Did you get formal music education before?
I have never had any formal music education (other than playing the tuba in high school band). Besides that, I have self-studied a little bit of music theory over the years and play a little guitar and even less piano. Lately, I’ve begun to dig into music theory again using resources at a site called hooktheory.com (which is a great teaching site) and work on piano skills. Up to now, my musicality has been pretty simple (I, iii, IV, V, vi kind of stuff) but I’m working on some things that have a little more texture and depth, aided by what I’m learning on hooktheory.com.
Do you have any kind of creative patterns, routines or rituals?
My approach to songwriting is that I play around with guitar or piano until I find something catchy that begins to tell a story and then I try to build something from there. I have a few such ideas most of the time that I’m playing with and I just keep trying to fill in around those “hooks” and figure out what story I want to tell. When one of them begins to grow and take shape, I focus on it. I start doing two things in parallel: building and defining the story/lyrics, and fleshing out the melody and chords.
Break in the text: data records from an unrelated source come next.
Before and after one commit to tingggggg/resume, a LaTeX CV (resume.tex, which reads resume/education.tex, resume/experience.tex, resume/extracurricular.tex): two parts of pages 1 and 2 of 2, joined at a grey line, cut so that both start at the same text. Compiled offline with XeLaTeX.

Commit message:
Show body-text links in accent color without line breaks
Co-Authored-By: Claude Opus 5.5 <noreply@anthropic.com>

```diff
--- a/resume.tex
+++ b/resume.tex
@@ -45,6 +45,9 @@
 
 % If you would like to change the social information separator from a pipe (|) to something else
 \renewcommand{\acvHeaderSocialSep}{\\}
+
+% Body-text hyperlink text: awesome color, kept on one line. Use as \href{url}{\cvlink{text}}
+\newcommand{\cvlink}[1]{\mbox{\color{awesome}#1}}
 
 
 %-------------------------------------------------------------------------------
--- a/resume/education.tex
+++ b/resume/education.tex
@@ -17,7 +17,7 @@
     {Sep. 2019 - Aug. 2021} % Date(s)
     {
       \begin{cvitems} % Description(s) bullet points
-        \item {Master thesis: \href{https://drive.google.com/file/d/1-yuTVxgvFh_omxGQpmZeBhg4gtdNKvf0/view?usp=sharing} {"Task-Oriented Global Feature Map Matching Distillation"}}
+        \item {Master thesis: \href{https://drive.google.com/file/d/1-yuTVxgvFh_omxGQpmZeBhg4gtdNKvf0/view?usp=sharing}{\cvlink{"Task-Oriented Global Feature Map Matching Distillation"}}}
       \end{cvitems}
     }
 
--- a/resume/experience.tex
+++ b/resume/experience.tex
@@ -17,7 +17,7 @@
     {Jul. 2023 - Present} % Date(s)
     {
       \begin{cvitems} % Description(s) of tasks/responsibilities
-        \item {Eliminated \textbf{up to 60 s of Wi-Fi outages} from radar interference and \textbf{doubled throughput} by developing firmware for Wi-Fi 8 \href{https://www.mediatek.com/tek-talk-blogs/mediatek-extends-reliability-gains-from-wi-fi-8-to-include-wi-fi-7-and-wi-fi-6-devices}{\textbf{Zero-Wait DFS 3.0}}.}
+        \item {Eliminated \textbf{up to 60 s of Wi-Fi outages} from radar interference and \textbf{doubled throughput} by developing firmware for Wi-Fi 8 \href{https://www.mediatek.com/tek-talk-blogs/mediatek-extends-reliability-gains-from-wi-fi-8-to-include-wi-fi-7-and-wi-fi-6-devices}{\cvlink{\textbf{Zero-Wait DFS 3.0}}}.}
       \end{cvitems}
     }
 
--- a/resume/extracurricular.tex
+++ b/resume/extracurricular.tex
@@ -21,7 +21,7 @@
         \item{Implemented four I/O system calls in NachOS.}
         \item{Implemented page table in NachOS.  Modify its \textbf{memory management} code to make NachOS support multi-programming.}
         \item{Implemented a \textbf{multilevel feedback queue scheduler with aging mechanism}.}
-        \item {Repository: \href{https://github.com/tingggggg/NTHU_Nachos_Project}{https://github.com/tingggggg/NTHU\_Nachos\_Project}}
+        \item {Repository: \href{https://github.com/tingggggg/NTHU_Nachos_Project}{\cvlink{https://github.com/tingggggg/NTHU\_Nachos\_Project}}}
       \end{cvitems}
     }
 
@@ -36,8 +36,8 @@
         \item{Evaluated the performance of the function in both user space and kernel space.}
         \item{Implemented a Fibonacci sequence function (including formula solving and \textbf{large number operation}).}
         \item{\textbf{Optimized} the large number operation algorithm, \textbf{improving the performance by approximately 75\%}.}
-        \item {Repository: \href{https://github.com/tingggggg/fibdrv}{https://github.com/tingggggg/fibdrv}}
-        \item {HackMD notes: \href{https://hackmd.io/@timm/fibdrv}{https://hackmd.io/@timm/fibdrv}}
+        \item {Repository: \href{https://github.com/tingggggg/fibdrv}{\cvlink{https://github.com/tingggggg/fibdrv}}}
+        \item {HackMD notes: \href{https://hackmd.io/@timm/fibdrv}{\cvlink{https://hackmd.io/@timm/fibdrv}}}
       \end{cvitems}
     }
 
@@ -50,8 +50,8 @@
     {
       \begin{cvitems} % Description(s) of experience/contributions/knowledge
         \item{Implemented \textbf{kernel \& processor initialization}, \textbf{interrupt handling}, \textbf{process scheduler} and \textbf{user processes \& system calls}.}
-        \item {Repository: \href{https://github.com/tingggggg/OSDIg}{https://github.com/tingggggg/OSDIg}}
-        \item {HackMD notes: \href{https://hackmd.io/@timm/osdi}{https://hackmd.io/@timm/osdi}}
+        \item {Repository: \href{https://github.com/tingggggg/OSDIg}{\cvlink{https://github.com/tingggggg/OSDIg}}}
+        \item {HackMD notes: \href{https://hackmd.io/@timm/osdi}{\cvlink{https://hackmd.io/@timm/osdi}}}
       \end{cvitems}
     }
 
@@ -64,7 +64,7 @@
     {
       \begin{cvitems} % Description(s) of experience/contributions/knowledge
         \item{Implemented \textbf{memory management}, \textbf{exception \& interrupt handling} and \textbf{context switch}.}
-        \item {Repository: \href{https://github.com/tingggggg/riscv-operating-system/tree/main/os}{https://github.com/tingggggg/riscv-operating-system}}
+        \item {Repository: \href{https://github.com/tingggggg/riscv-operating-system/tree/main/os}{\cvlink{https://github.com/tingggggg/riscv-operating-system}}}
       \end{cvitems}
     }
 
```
I guess I’d say that for me, my process is all about building to and supporting that central idea or hook. I don’t really have any creative rituals or patterns except to find whatever time I can to write and learn. What that usually looks like: If I don’t sleep in too late, I work on my piano playing in the morning before work and usually it’s the last thing I do before I go to bed. During my drive to and from work (30 minutes each way), I like to have some version of what I’m currently working on to sing along with and I sing it over and over, trying to find the right flavor and tweaking the words, chords, melody. At lunch, I drive to a nearby park and eat my lunch in my truck. I have an ipad I play on using garageband or I take my lyric sheet and just sing along with whatever recording I have so far and try to improve the song. Every so often, I go onto hooktheory.com and if there is song I particularly like, I see if they have the tabs built and I try to play the chords and melody on the piano to “see how they did that thing I heard.” I haven’t written many songs but I’m learning not to settle when it comes to what I’m creating. I’ve done three songs with Demo My Song and I feel like I’ve been a little more objectively critical of what I’ve created each time. The next song I do will be another step up, hopefully. I’m going to try to be proud of every smallest part of each song – not just satisfied. My goal is to write great songs and that’s going to take a lot more attention to all of the fine details than I have invested so far.
What are your plans & hopes for the future with regards to your music?
Writing music has become an obsession with me these days – something I never expected to be obsessed with – but there it is. There is nothing I enjoy more than the process of putting words, chords and melodies together to tell a story. I hope to keep making songs until no more come to me. I hope that some of the songs I eventually write will be strong enough that artists will want to record or play them and they will be heard by more than just a few people but even if that never happens, I’ll probably keep trying because I enjoy it so much. I want my songs to be uplifting and positive in some way or tell a story that someone will relate to. I want my songs to get more musically textured. I want to learn to put those subtler sounds together that I can kind of hear in my mind when I’m writing a song but which mostly remain just out of my ability to find at this point. I want to improve my “sound engineering” skills and MIDI/piano skills so I can write/record multi-part pieces at home before demo’ing with pro’s. I also recently found that there is a chapter of NSAI within an hour of me so I’m going to join that and get involved in a local songwriting community – possibly do some collaborative work.